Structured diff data
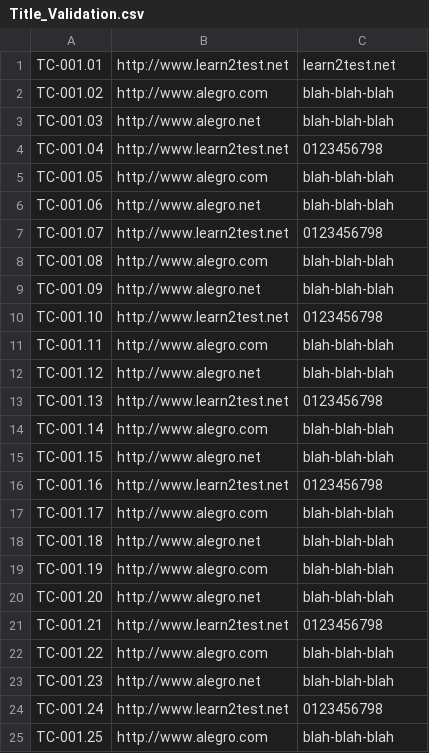
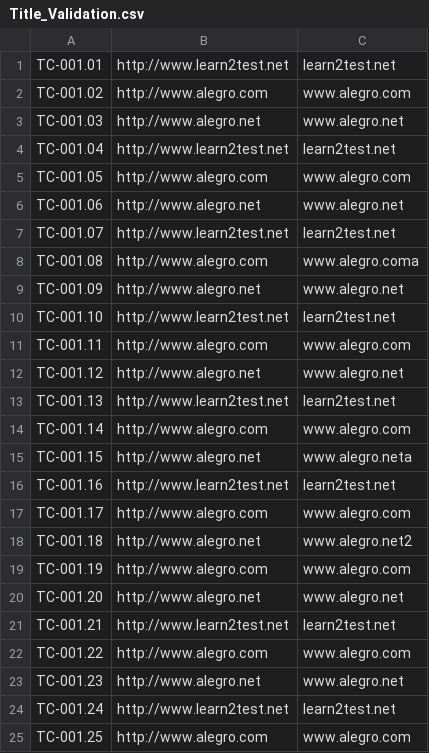
Before and after one commit to qa21box/Title_Validation_E2E, a CSV file: src/main/resources/Title_Validation.csv, drawn as a sheet.

Commit message:
Changes Title_Validation.csv

```diff
--- a/src/main/resources/Title_Validation.csv
+++ b/src/main/resources/Title_Validation.csv
@@ -1,25 +1,25 @@
 TC-001.01,http://www.learn2test.net,learn2test.net
-TC-001.02,http://www.alegro.com,blah-blah-blah
-TC-001.03,http://www.alegro.net,blah-blah-blah
-TC-001.04,http://www.learn2test.net,0123456798
-TC-001.05,http://www.alegro.com,blah-blah-blah
-TC-001.06,http://www.alegro.net,blah-blah-blah
-TC-001.07,http://www.learn2test.net,0123456798
-TC-001.08,http://www.alegro.com,blah-blah-blah
-TC-001.09,http://www.alegro.net,blah-blah-blah
-TC-001.10,http://www.learn2test.net,0123456798
-TC-001.11,http://www.alegro.com,blah-blah-blah
-TC-001.12,http://www.alegro.net,blah-blah-blah
-TC-001.13,http://www.learn2test.net,0123456798
-TC-001.14,http://www.alegro.com,blah-blah-blah
-TC-001.15,http://www.alegro.net,blah-blah-blah
-TC-001.16,http://www.learn2test.net,0123456798
-TC-001.17,http://www.alegro.com,blah-blah-blah
-TC-001.18,http://www.alegro.net,blah-blah-blah
-TC-001.19,http://www.alegro.com,blah-blah-blah
-TC-001.20,http://www.alegro.net,blah-blah-blah
-TC-001.21,http://www.learn2test.net,0123456798
-TC-001.22,http://www.alegro.com,blah-blah-blah
-TC-001.23,http://www.alegro.net,blah-blah-blah
-TC-001.24,http://www.learn2test.net,0123456798
-TC-001.25,http://www.alegro.com,blah-blah-blah
+TC-001.02,http://www.alegro.com,www.alegro.com
+TC-001.03,http://www.alegro.net,www.alegro.net
+TC-001.04,http://www.learn2test.net,learn2test.net
+TC-001.05,http://www.alegro.com,www.alegro.com
+TC-001.06,http://www.alegro.net,www.alegro.net
+TC-001.07,http://www.learn2test.net,learn2test.net
+TC-001.08,http://www.alegro.com,www.alegro.coma
+TC-001.09,http://www.alegro.net,www.alegro.net
+TC-001.10,http://www.learn2test.net,learn2test.net
+TC-001.11,http://www.alegro.com,www.alegro.com
+TC-001.12,http://www.alegro.net,www.alegro.net
+TC-001.13,http://www.learn2test.net,learn2test.net
+TC-001.14,http://www.alegro.com,www.alegro.com
+TC-001.15,http://www.alegro.net,www.alegro.neta
+TC-001.16,http://www.learn2test.net,learn2test.net
+TC-001.17,http://www.alegro.com,www.alegro.com
+TC-001.18,http://www.alegro.net,www.alegro.net2
+TC-001.19,http://www.alegro.com,www.alegro.com
+TC-001.20,http://www.alegro.net,www.alegro.net
+TC-001.21,http://www.learn2test.net,learn2test.net
+TC-001.22,http://www.alegro.com,www.alegro.com
+TC-001.23,http://www.alegro.net,www.alegro.net
+TC-001.24,http://www.learn2test.net,learn2test.net
+TC-001.25,http://www.alegro.com,www.alegro.com
```
Also changed, not shown: 1 other file.
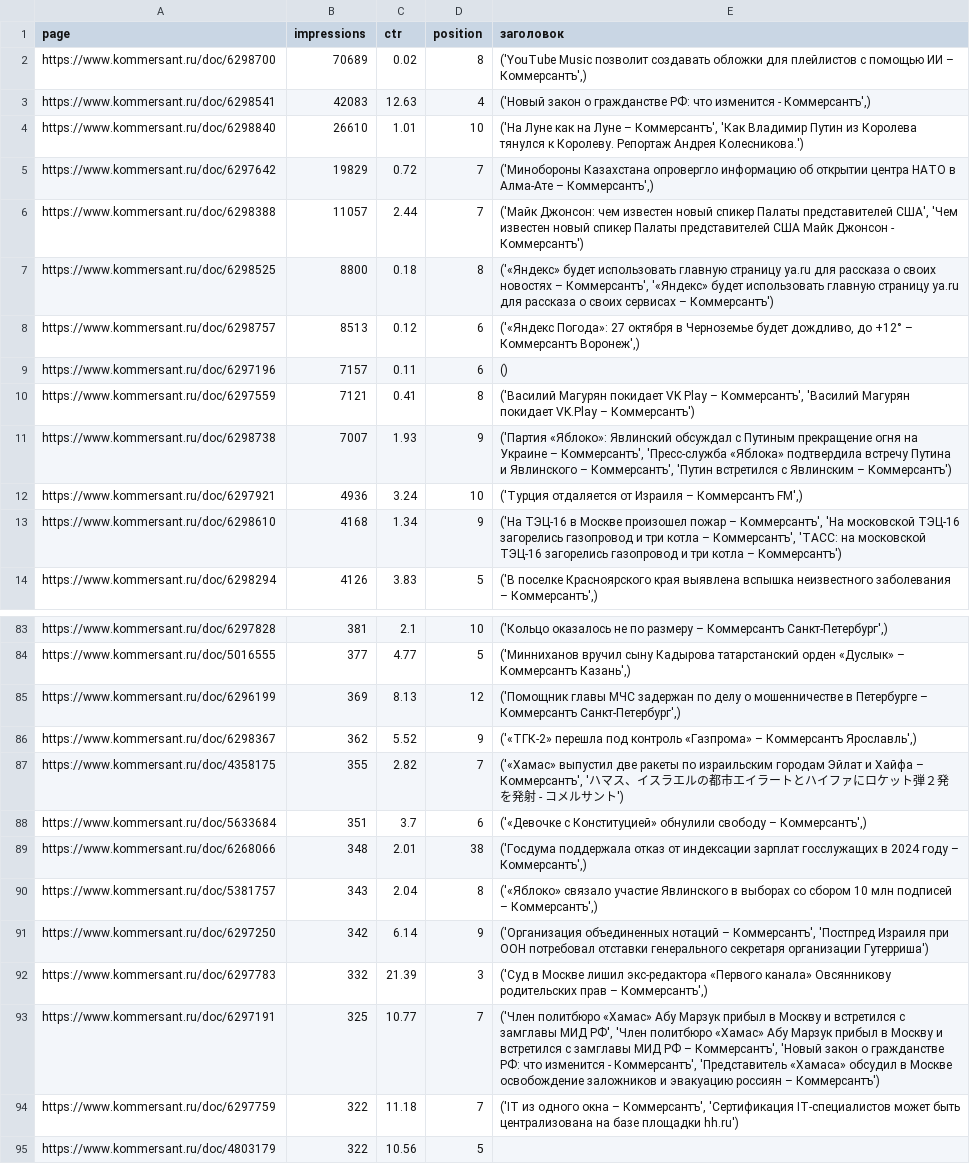
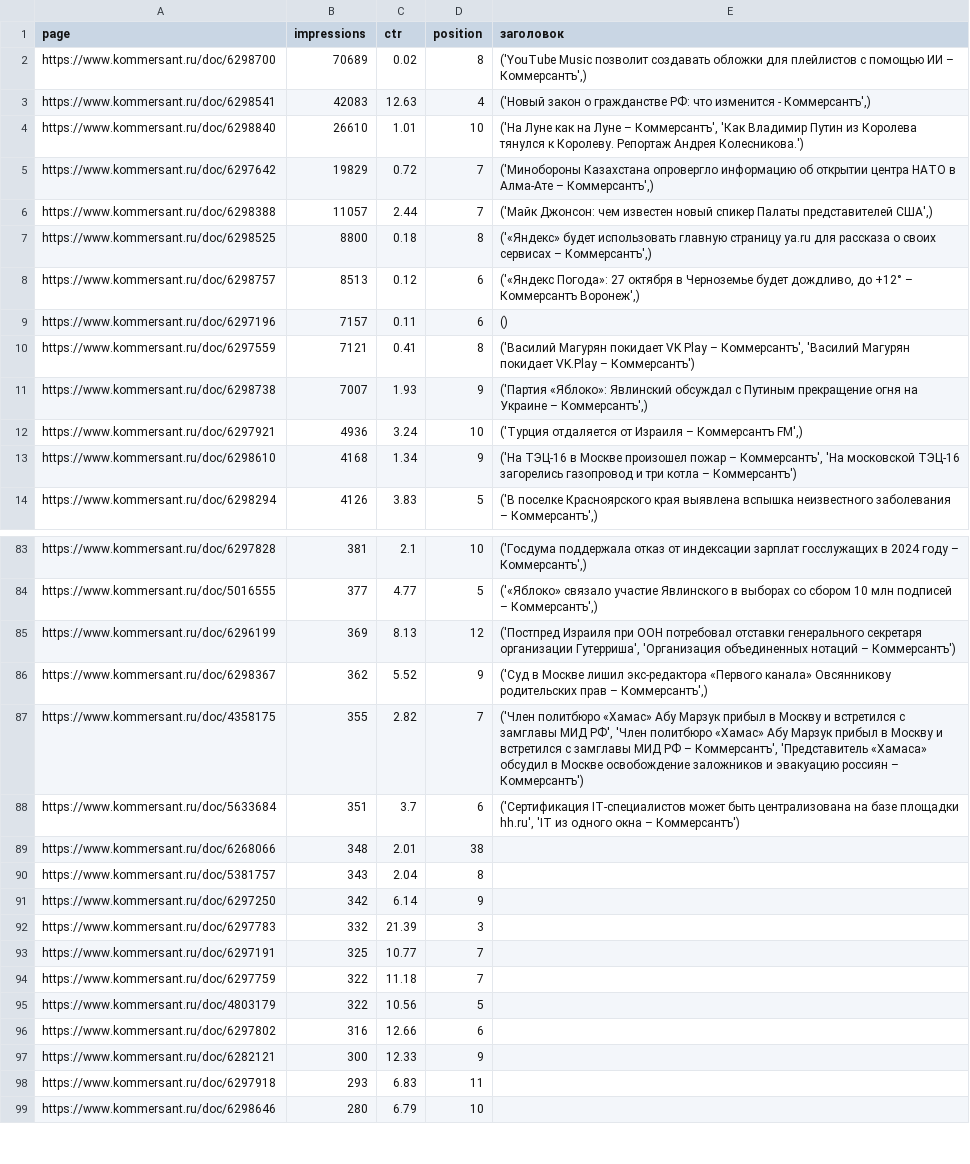
Before and after one commit to kupletist/seo, a CSV file: new_titles.csv, drawn as a sheet; only a part is shown, gaps mark what is left out; the shorter side is filled out with more unchanged rows; the diff covers the shown part only; the diff names each change by its address in the sheet, - before the commit and + after, or states it on an @@ line.

```diff
--- a/new_titles.csv
+++ b/new_titles.csv
-E6 (заголовок): …Палаты представителей США', 'Чем известен новый спикер Палаты представителей США Майк Джонсон - Коммерсантъ')
+E6 (заголовок): …Палаты представителей США',)
-E7 (заголовок): …о своих новостях – Коммерсантъ', '«Яндекс» будет использовать главную страницу ya.ru для рассказа о своих сервисах – Коммерсантъ')
+E7 (заголовок): …о своих сервисах – Коммерсантъ',)
-E11 (заголовок): …Украине – Коммерсантъ', 'Пресс-служба «Яблока» подтвердила встречу Путина и Явлинского – Коммерсантъ', 'Путин встретился с Явлинским – Коммерсантъ')
+E11 (заголовок): …Украине – Коммерсантъ',)
-E13 (заголовок): …котла – Коммерсантъ', 'ТАСС: на московской ТЭЦ-16 загорелись газопровод и три котла – Коммерсантъ')
+E13 (заголовок): …котла – Коммерсантъ')
-E83 (заголовок): ('Кольцо оказалось не по размеру – Коммерсантъ Санкт-Петербург',)
+E83 (заголовок): ('Госдума поддержала отказ от индексации зарплат госслужащих в 2024 году – Коммерсантъ',)
-E84 (заголовок): ('Минниханов вручил сыну Кадырова татарстанский орден «Дуслык» – Коммерсантъ Казань',)
+E84 (заголовок): ('«Яблоко» связало участие Явлинского в выборах со сбором 10 млн подписей – Коммерсантъ',)
-E85 (заголовок): ('Помощник главы МЧС задержан по делу о мошенничестве в Петербурге – Коммерсантъ Санкт-Петербург',)
+E85 (заголовок): ('Постпред Израиля при ООН потребовал отставки генерального секретаря организации Гутерриша', 'Организация объединенных нотаций – Коммерсантъ')
-E86 (заголовок): ('«ТГК-2» перешла под контроль «Газпрома» – Коммерсантъ Ярославль',)
+E86 (заголовок): ('Суд в Москве лишил экс-редактора «Первого канала» Овсянникову родительских прав – Коммерсантъ',)
-E87 (заголовок): ('«Хамас» выпустил две ракеты по израильским городам Эйлат и Хайфа – Коммерсантъ', 'ハマス、イスラエルの都市エイラートとハイファにロケット弾２発を発射 - コメルサント')
+E87 (заголовок): ('Член политбюро «Хамас» Абу Марзук прибыл в Москву и встретился с замглавы МИД РФ', 'Член политбюро «Хамас» Абу Марзук прибыл в Москву и встретился с замглавы МИД РФ – Коммерсантъ', 'Представитель «Хамаса» обсудил в Москве освобождение заложников и эвакуацию россиян – Коммерсантъ')
-E88 (заголовок): ('«Девочке с Конституцией» обнулили свободу – Коммерсантъ',)
+E88 (заголовок): ('Сертификация IT-специалистов может быть централизована на базе площадки hh.ru', 'IT из одного окна – Коммерсантъ')
-E89 (заголовок): ('Госдума поддержала отказ от индексации зарплат госслужащих в 2024 году – Коммерсантъ',)
+E89 (заголовок): (empty)
-E90 (заголовок): ('«Яблоко» связало участие Явлинского в выборах со сбором 10 млн подписей – Коммерсантъ',)
+E90 (заголовок): (empty)
-E91 (заголовок): ('Организация объединенных нотаций – Коммерсантъ', 'Постпред Израиля при ООН потребовал отставки генерального секретаря организации Гутерриша')
+E91 (заголовок): (empty)
-E92 (заголовок): ('Суд в Москве лишил экс-редактора «Первого канала» Овсянникову родительских прав – Коммерсантъ',)
+E92 (заголовок): (empty)
-E93 (заголовок): ('Член политбюро «Хамас» Абу Марзук прибыл в Москву и встретился с замглавы МИД РФ', 'Член политбюро «Хамас» Абу Марзук прибыл в Москву и встретился с замглавы МИД РФ – Коммерсантъ', 'Новый закон о гражданстве РФ: что изменится - Коммерсантъ', 'Представитель «Хамаса» обсудил в Москве освобождение заложников и эвакуацию россиян – Коммерсантъ')
+E93 (заголовок): (empty)
-E94 (заголовок): ('IT из одного окна – Коммерсантъ', 'Сертификация IT-специалистов может быть централизована на базе площадки hh.ru')
+E94 (заголовок): (empty)
```
Also changed, not shown: 51 edited cells elsewhere in this file.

- ABOUT THIS TASK
State the number of lines in these entries where the word "empty" occurs, without any other words.

- RESPONSE TO THE EXERCISE
6